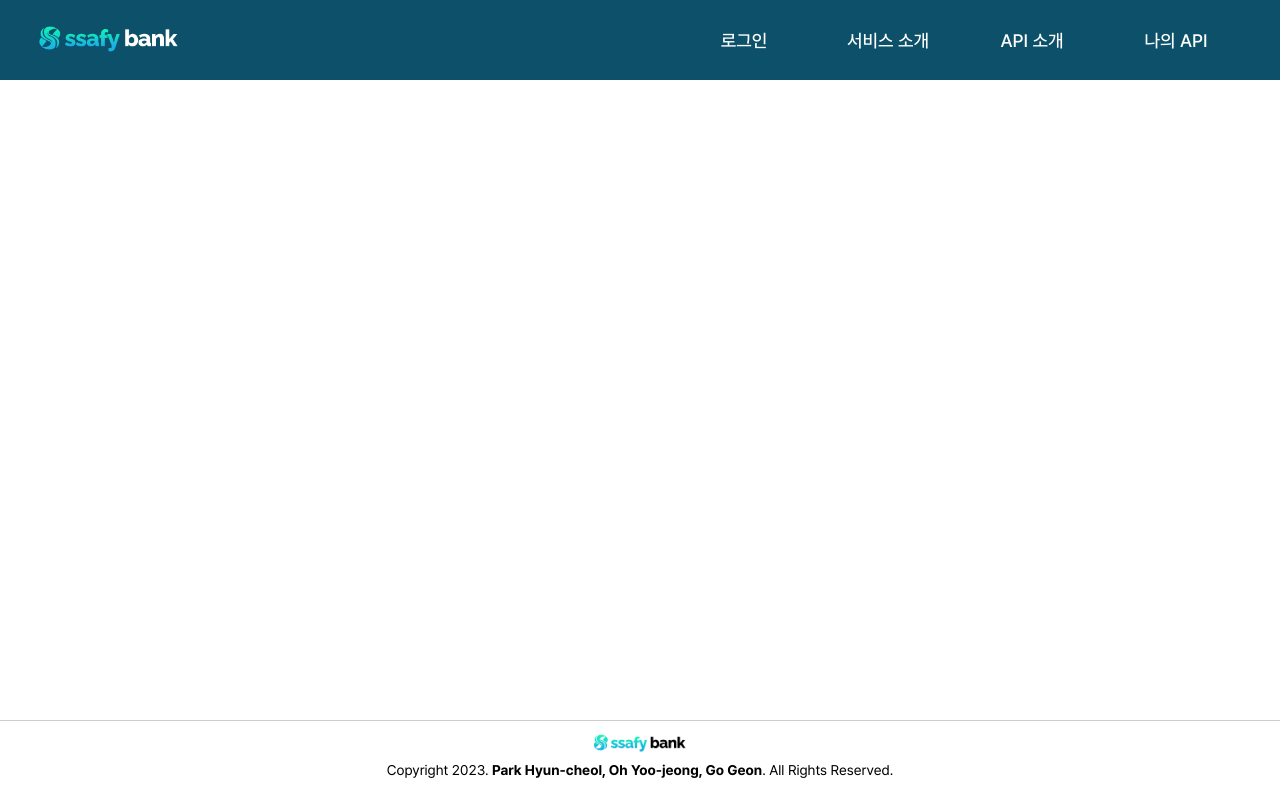
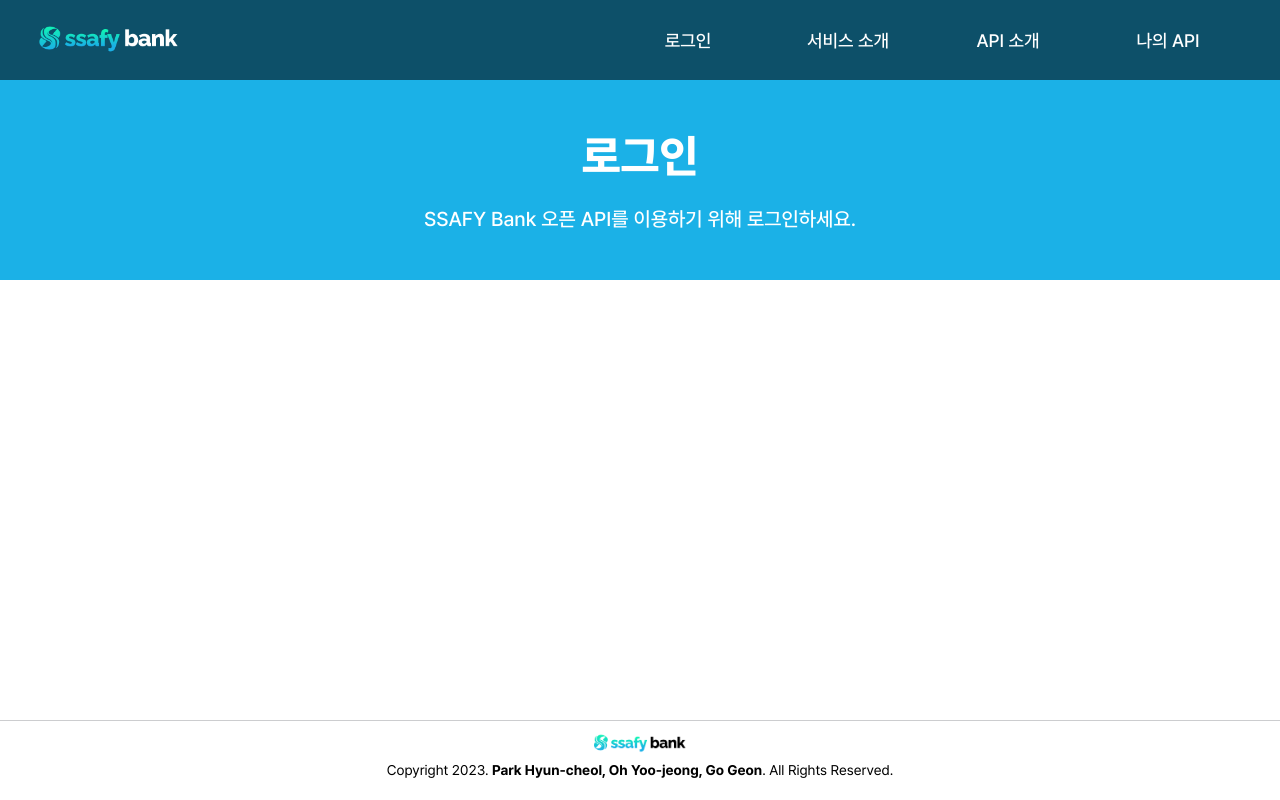
Before and after one commit to SSAFYBANK/SSAFY-Bank-React, a React (Vite) app: page /login in a window 1280 px wide. Built offline with nearby package versions, Linux system fonts and the light colour scheme.

Commit message:
:sparkles: [Feat] Add Intoduction Box in Page

```diff
--- a/src/assets/styles/Theme.ts
+++ b/src/assets/styles/Theme.ts
@@ -8,6 +8,7 @@ type Theme = {
         secondary: string;
         tertiary: string;
         faintgray: string;
+        distinctgray: string;
     };
 };
 
@@ -20,6 +21,7 @@ const theme: Theme = {
         secondary: "#11F5B5",
         tertiary: "#12FEFF",
         faintgray: "#CCCDCF",
+        distinctgray: "#392F31",
     },
 };
 
--- a/src/components/header/Header.tsx
+++ b/src/components/header/Header.tsx
@@ -38,12 +38,10 @@ const HeaderContainer = styled("div")`
     display: flex;
     justify-content: space-between;
     align-items: center;
-    position: fixed;
-    z-index: 30;
     top: 0;
     left: 0;
     width: 100%;
-    height: 10%;
+    height: 10vh;
     background-color: ${primarydark};
 `;
 
@@ -60,7 +58,7 @@ const Logo = styled("img")`
 const NavigationBar = styled("nav")`
     display: flex;
     justify-content: space-between;
-    width: 45%;
+    width: 50%;
     height: 100%;
     margin-right: 2em;
 `;
@@ -71,6 +69,7 @@ const MenuButton = styled("div")`
     align-items: center;
     justify-content: center;
     cursor: pointer;
+    position: relative;
     width: 25%;
     height: 100%;
     min-width: 100px;
--- a/src/pages/home/Home.tsx
+++ b/src/pages/home/Home.tsx
@@ -1,14 +1,69 @@
+/* Import */
+import styled from "@emotion/styled";
+import Theme from "@assets/styles/Theme";
 import Header from "@components/header/Header";
 import Footer from "@components/footer/Footer";
 
+// ----------------------------------------------------------------------------------------------------
+
+/* Variables */
+const { secondary, distinctgray } = Theme.colors;
+
+// ----------------------------------------------------------------------------------------------------
+
+/* Home Page */
 function Home() {
     return (
-        <>
+        <HomeContainer>
             <Header />
+            <TitleBox>
+                <TitleWrapper>서비스 소개</TitleWrapper>
+                <DescWrapper>
+                    SSAFY Bank에서 제공하는 다양한 서비스와 콘텐츠를 소개합니다.
+                </DescWrapper>
+            </TitleBox>
             <div>홈페이지입니다.</div>
             <Footer />
-        </>
+        </HomeContainer>
     );
 }
 
+// ----------------------------------------------------------------------------------------------------
+
+/* Styles */
+const HomeContainer = styled("div")`
+    display: flex;
+    flex-direction: column;
+    justify-content: center;
+    align-items: center;
+    width: 100%;
+    height: 100%;
+`;
+
+const TitleBox = styled("div")`
+    display: flex;
+    flex-direction: column;
+    justify-content: center;
+    align-items: center;
+    width: 100%;
+    height: 25vh;
+    background-color: ${secondary};
+    color: ${distinctgray};
+`;
+
+const TitleWrapper = styled("div")`
+    display: flex;
+    margin-bottom: 3vh;
+    font-size: 45px;
+    font-weight: 800;
+`;
+
+const DescWrapper = styled("div")`
+    font-size: 20px;
+    font-weight: 500;
+`;
+
+// ----------------------------------------------------------------------------------------------------
+
+/* Export */
 export default Home;
--- a/src/pages/info/Info.tsx
+++ b/src/pages/info/Info.tsx
@@ -1,14 +1,67 @@
+/* Import */
+import styled from "@emotion/styled";
+import Theme from "@assets/styles/Theme";
 import Header from "@components/header/Header";
 import Footer from "@components/footer/Footer";
 
+// ----------------------------------------------------------------------------------------------------
+
+/* Variables */
+const { primary } = Theme.colors;
+
+// ----------------------------------------------------------------------------------------------------
+
+/* Info Page */
 function Info() {
     return (
-        <>
+        <InfoContainer>
             <Header />
+            <TitleBox>
+                <TitleWrapper>나의 API</TitleWrapper>
+                <DescWrapper>내가 이용 중인 API를 확인하고 설정을 관리할 수 있습니다.</DescWrapper>
+            </TitleBox>
             <div>마이 페이지입니다.</div>
             <Footer />
-        </>
+        </InfoContainer>
     );
 }
 
+// ----------------------------------------------------------------------------------------------------
+
+/* Styles */
+const InfoContainer = styled("div")`
+    display: flex;
+    flex-direction: column;
+    justify-content: center;
+    align-items: center;
+    width: 100%;
+    height: 100%;
+`;
+
+const TitleBox = styled("div")`
+    display: flex;
+    flex-direction: column;
+    justify-content: center;
+    align-items: center;
+    width: 100%;
+    height: 25vh;
+    background-color: ${primary};
+    color: white;
+`;
+
+const TitleWrapper = styled("div")`
+    display: flex;
+    margin-bottom: 3vh;
+    font-size: 45px;
+    font-weight: 800;
+`;
+
+const DescWrapper = styled("div")`
+    font-size: 20px;
+    font-weight: 500;
+`;
+
+// ----------------------------------------------------------------------------------------------------
+
+/* Export */
 export default Info;
--- a/src/pages/login/Login.tsx
+++ b/src/pages/login/Login.tsx
@@ -1,20 +1,85 @@
+/* Import */
+import styled from "@emotion/styled";
+import Theme from "@assets/styles/Theme";
+import useRouter from "@hooks/useRouter";
 import Header from "@components/header/Header";
 import Footer from "@components/footer/Footer";
 
 // ----------------------------------------------------------------------------------------------------
 
+/* Variables */
+const { primary } = Theme.colors;
+
+// ----------------------------------------------------------------------------------------------------
+
 /* Login Page */
 function Login() {
+    const { routeTo } = useRouter();
+
+    const handleSignUpClick = () => {
+        routeTo("/signup");
+    };
+
     return (
-        <>
+        <LoginContainer>
             <Header />
-            <div>로그인 페이지입니다.</div>
+            <TitleBox>
+                <TitleWrapper>로그인</TitleWrapper>
+                <DescWrapper>SSAFY Bank 오픈 API를 이용하기 위해 로그인하세요.</DescWrapper>
+            </TitleBox>
+            <LoginBox></LoginBox>
             <Footer />
-        </>
+        </LoginContainer>
     );
 }
 
 // ----------------------------------------------------------------------------------------------------
 
+/* Styles */
+const LoginContainer = styled("div")`
+    display: flex;
+    flex-direction: column;
+    justify-content: center;
+    align-items: center;
+    width: 100%;
+    height: 100%;
+`;
+
+const TitleBox = styled("div")`
+    display: flex;
+    flex-direction: column;
+    justify-content: center;
+    align-items: center;
+    width: 100%;
+    height: 25vh;
+    background-color: ${primary};
+    color: white;
+`;
+
+const TitleWrapper = styled("div")`
+    display: flex;
+    margin-bottom: 3vh;
+    font-size: 45px;
+    font-weight: 800;
+`;
+
+const DescWrapper = styled("div")`
+    font-size: 20px;
+    font-weight: 500;
+`;
+
+const LoginBox = styled("div")`
+    display: flex;
+    flex-direction: column;
+    justify-content: center;
+    align-items: center;
+    width: 500px;
+    height: 400px;
+    border-radius: 20px;
+    gap: 25px;
+`;
+
+// ----------------------------------------------------------------------------------------------------
+
 /* Export */
 export default Login;
--- a/src/pages/service/Service.tsx
+++ b/src/pages/service/Service.tsx
@@ -1,14 +1,69 @@
+/* Import */
+import styled from "@emotion/styled";
+import Theme from "@assets/styles/Theme";
 import Header from "@components/header/Header";
-import Footer from "@/components/footer/Footer";
+import Footer from "@components/footer/Footer";
 
+// ----------------------------------------------------------------------------------------------------
+
+/* Variables */
+const { tertiary, distinctgray } = Theme.colors;
+
+// ----------------------------------------------------------------------------------------------------
+
+/* Service Page */
 function Service() {
     return (
-        <>
+        <ServiceContainer>
             <Header />
+            <TitleBox>
+                <TitleWrapper>API 소개</TitleWrapper>
+                <DescWrapper>
+                    SSAFY Bank 오픈 API를 이용해 창의적인 애플리케이션을 제작해 보세요.
+                </DescWrapper>
+            </TitleBox>
             <div>서비스 페이지입니다.</div>
             <Footer />
-        </>
+        </ServiceContainer>
     );
 }
 
+// ----------------------------------------------------------------------------------------------------
+
+/* Styles */
+const ServiceContainer = styled("div")`
+    display: flex;
+    flex-direction: column;
+    justify-content: center;
+    align-items: center;
+    width: 100%;
+    height: 100%;
+`;
+
+const TitleBox = styled("div")`
+    display: flex;
+    flex-direction: column;
+    justify-content: center;
+    align-items: center;
+    width: 100%;
+    height: 25vh;
+    background-color: ${tertiary};
+    color: ${distinctgray};
+`;
+
+const TitleWrapper = styled("div")`
+    display: flex;
+    margin-bottom: 3vh;
+    font-size: 45px;
+    font-weight: 800;
+`;
+
+const DescWrapper = styled("div")`
+    font-size: 20px;
+    font-weight: 500;
+`;
+
+// ----------------------------------------------------------------------------------------------------
+
+/* Export */
 export default Service;
```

EXERCISE DETAILS: Please return each line of the data above in which the word "background" occurs.

EXERCISE ANSWER:
     background-color: ${primarydark};
+    background-color: ${secondary};
+    background-color: ${primary};
+    background-color: ${primary};
+    background-color: ${tertiary};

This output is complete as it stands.